WORK TO COMPLETE:
Where does the string "measurement" appear in the records? Copy every line that contains it.

EXERCISE MATERIALS:
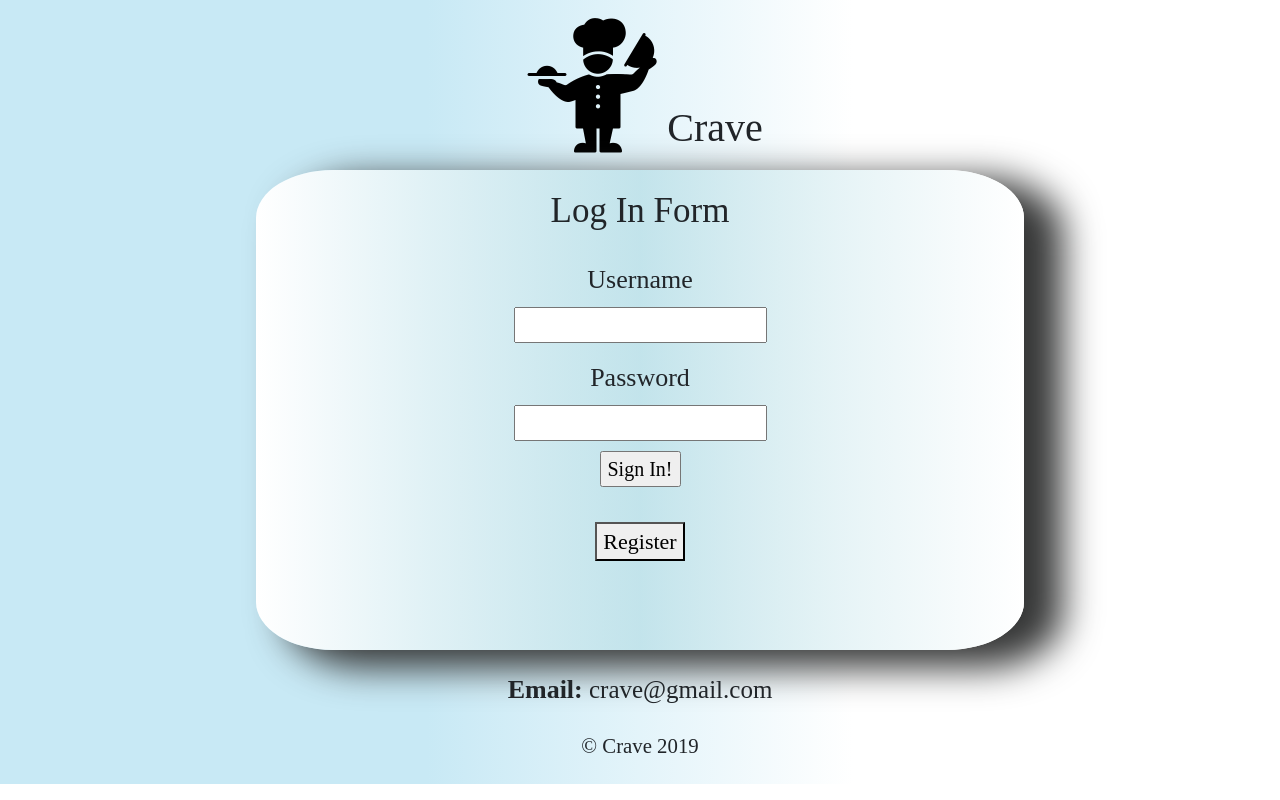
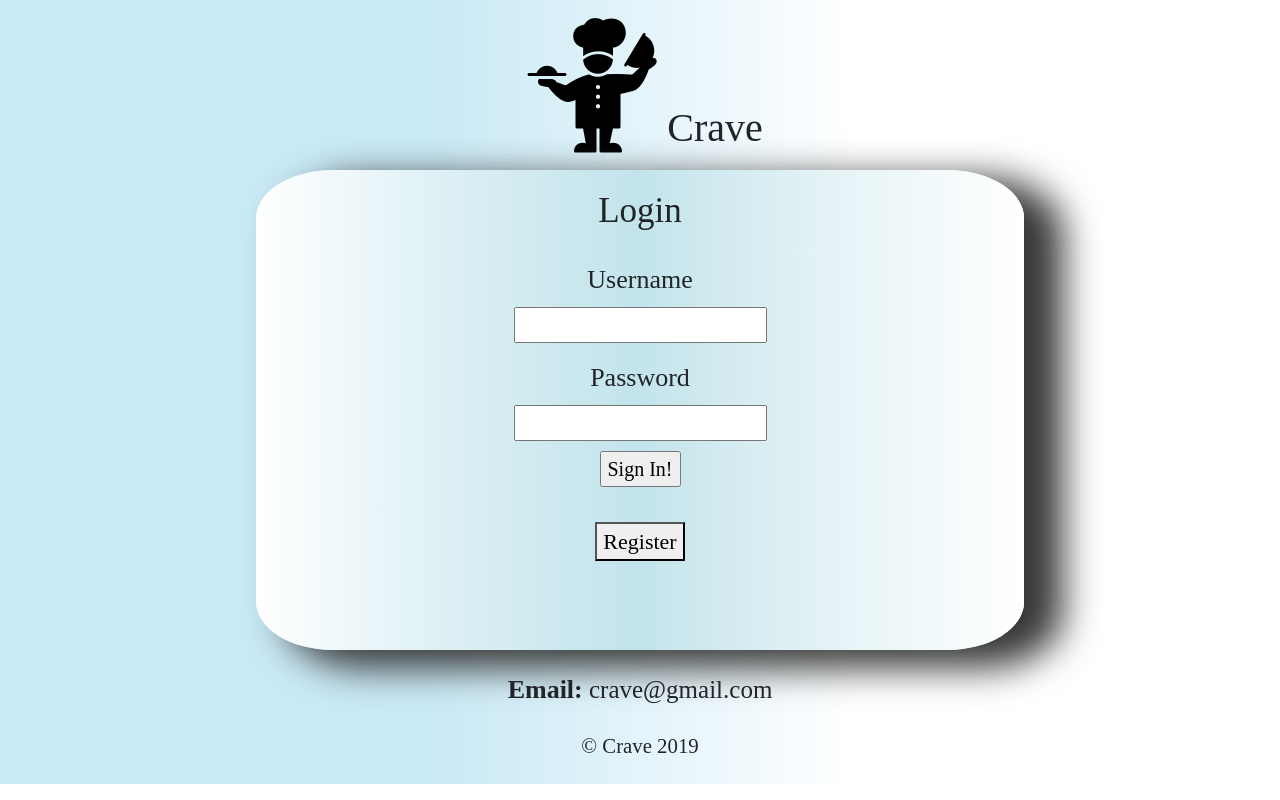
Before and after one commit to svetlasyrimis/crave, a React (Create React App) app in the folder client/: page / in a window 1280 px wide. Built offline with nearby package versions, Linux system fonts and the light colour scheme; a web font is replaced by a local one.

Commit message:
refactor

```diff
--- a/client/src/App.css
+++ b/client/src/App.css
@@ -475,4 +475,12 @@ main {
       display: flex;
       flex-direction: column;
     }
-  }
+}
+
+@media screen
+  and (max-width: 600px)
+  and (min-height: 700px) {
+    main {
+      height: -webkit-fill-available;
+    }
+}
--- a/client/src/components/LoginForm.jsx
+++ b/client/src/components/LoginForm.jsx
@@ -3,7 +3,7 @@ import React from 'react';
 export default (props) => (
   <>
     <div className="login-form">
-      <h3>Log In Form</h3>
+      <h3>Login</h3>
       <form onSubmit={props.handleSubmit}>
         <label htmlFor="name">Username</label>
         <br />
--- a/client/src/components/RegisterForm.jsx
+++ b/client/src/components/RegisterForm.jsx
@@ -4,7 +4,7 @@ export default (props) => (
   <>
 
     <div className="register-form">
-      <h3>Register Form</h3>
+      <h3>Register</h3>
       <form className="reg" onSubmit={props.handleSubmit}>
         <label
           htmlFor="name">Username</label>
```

==

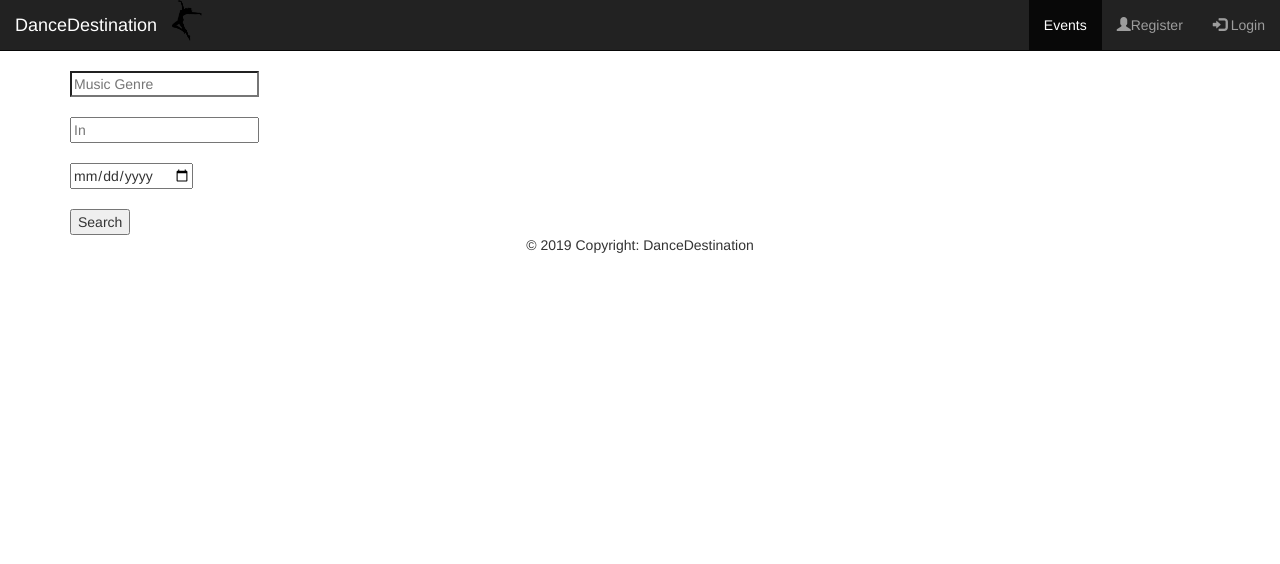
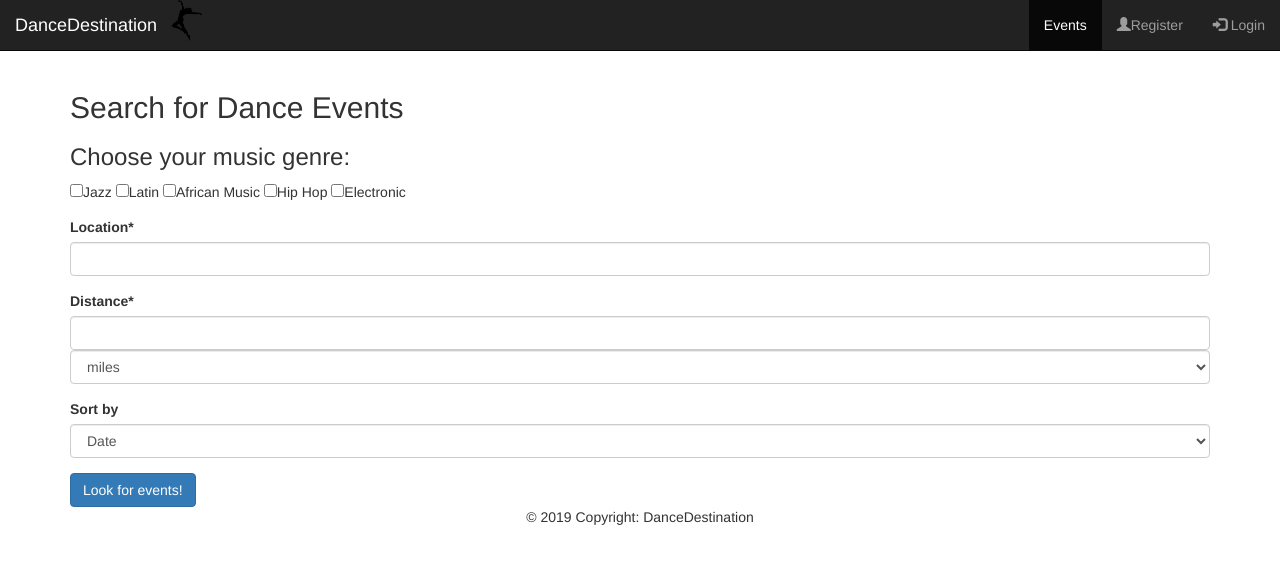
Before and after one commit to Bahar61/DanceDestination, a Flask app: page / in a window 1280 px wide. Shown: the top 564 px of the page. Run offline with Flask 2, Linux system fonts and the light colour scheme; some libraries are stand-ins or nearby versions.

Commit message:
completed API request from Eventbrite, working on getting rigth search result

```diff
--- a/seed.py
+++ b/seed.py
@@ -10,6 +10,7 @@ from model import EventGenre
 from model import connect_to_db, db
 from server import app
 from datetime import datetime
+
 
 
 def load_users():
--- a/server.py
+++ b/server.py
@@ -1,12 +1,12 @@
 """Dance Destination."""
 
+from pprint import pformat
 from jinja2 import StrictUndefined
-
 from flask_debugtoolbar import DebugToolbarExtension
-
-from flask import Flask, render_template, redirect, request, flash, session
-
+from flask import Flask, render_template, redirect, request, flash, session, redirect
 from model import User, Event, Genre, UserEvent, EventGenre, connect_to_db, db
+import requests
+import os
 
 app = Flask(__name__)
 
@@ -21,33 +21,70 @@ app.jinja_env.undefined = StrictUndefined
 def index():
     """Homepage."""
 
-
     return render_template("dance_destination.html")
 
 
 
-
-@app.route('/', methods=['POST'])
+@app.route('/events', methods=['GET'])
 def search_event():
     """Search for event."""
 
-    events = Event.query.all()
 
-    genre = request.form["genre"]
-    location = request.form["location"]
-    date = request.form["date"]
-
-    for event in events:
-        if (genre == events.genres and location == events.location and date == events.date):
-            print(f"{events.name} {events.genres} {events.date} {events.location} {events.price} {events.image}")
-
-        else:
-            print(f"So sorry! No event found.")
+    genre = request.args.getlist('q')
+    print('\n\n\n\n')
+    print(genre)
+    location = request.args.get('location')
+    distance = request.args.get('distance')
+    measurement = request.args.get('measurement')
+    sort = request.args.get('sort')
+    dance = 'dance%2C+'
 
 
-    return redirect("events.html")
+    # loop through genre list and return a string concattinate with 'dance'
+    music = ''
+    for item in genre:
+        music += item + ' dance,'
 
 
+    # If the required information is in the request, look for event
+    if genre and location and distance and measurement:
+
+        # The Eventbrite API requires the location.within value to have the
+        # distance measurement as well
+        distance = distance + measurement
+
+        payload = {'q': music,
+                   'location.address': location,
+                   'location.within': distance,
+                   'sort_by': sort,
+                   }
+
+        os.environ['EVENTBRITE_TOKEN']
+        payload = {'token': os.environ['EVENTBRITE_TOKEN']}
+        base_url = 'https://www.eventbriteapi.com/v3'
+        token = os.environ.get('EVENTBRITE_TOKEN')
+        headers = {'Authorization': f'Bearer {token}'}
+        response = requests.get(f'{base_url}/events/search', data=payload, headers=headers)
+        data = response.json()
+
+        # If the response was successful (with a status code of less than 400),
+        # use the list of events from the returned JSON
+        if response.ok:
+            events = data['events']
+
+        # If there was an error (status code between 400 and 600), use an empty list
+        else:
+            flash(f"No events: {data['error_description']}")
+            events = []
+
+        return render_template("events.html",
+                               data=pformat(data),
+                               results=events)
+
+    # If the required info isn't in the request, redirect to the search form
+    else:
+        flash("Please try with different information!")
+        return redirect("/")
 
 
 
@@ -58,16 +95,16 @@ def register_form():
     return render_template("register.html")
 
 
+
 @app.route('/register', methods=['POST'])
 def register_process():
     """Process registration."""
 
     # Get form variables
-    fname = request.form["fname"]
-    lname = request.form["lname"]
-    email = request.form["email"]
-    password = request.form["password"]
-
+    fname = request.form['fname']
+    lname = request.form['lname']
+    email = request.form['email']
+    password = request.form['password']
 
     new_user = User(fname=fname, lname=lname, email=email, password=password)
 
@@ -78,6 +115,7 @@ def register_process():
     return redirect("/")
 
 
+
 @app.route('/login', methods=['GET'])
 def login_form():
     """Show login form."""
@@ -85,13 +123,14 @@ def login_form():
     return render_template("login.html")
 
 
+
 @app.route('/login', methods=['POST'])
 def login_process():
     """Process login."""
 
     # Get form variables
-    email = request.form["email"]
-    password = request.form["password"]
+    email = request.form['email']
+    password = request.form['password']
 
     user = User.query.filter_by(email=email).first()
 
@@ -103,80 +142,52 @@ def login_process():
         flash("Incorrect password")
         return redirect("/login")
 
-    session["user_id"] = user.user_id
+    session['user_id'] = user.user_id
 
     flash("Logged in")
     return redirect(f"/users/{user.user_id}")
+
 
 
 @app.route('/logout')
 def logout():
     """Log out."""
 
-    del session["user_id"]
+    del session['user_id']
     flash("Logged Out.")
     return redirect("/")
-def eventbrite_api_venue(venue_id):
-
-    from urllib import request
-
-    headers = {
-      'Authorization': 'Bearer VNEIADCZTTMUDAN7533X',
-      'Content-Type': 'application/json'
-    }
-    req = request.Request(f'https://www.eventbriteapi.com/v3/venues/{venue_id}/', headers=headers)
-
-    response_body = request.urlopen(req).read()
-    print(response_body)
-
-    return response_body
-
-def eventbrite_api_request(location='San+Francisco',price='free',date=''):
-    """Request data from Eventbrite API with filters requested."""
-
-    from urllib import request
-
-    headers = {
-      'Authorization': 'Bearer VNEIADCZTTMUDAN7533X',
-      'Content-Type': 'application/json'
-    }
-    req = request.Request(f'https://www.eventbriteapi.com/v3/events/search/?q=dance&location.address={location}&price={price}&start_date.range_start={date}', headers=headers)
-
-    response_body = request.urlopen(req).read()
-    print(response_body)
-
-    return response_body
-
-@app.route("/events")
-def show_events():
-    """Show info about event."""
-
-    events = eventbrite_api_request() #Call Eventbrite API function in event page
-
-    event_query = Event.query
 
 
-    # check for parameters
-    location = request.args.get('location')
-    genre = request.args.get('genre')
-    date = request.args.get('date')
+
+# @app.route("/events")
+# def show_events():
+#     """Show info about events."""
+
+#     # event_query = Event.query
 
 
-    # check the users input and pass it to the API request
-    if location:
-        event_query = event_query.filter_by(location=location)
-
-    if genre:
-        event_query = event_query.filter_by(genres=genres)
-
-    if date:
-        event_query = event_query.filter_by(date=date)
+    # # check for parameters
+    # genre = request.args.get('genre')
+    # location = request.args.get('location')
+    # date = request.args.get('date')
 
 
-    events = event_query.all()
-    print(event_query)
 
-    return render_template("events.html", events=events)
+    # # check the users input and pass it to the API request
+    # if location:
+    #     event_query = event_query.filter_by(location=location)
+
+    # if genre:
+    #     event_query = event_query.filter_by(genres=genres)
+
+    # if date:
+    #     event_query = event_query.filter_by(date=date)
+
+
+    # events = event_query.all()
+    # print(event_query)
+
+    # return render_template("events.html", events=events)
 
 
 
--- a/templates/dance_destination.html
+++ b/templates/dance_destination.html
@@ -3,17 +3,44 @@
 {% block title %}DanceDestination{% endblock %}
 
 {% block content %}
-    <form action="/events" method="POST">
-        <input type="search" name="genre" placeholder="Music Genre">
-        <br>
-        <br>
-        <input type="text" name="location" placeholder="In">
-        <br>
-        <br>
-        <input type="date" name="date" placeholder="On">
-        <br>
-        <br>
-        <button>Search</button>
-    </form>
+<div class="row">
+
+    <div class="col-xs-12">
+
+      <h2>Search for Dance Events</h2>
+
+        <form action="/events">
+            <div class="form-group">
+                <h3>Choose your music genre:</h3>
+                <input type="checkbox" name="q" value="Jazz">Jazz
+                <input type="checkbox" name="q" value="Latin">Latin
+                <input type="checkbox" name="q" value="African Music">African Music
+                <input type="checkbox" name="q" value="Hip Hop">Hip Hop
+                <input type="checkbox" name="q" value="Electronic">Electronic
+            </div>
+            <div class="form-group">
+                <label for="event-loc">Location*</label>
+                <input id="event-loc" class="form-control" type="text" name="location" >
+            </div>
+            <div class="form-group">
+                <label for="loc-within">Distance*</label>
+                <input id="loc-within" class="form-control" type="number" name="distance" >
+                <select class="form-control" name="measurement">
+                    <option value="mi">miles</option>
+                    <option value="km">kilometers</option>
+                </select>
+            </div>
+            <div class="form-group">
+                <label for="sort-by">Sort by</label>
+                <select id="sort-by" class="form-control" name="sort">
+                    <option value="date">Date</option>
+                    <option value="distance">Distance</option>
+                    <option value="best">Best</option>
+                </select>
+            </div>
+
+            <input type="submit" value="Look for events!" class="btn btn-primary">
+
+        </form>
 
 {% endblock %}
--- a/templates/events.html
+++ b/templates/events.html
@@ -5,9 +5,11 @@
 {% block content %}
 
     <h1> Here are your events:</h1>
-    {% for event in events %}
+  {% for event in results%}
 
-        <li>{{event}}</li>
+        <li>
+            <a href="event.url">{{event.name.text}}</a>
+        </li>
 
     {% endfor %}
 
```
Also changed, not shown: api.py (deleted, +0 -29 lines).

PROBLEM SOLUTION:
+    measurement = request.args.get('measurement')
+    if genre and location and distance and measurement:
+        # distance measurement as well
+        distance = distance + measurement
+                <select class="form-control" name="measurement">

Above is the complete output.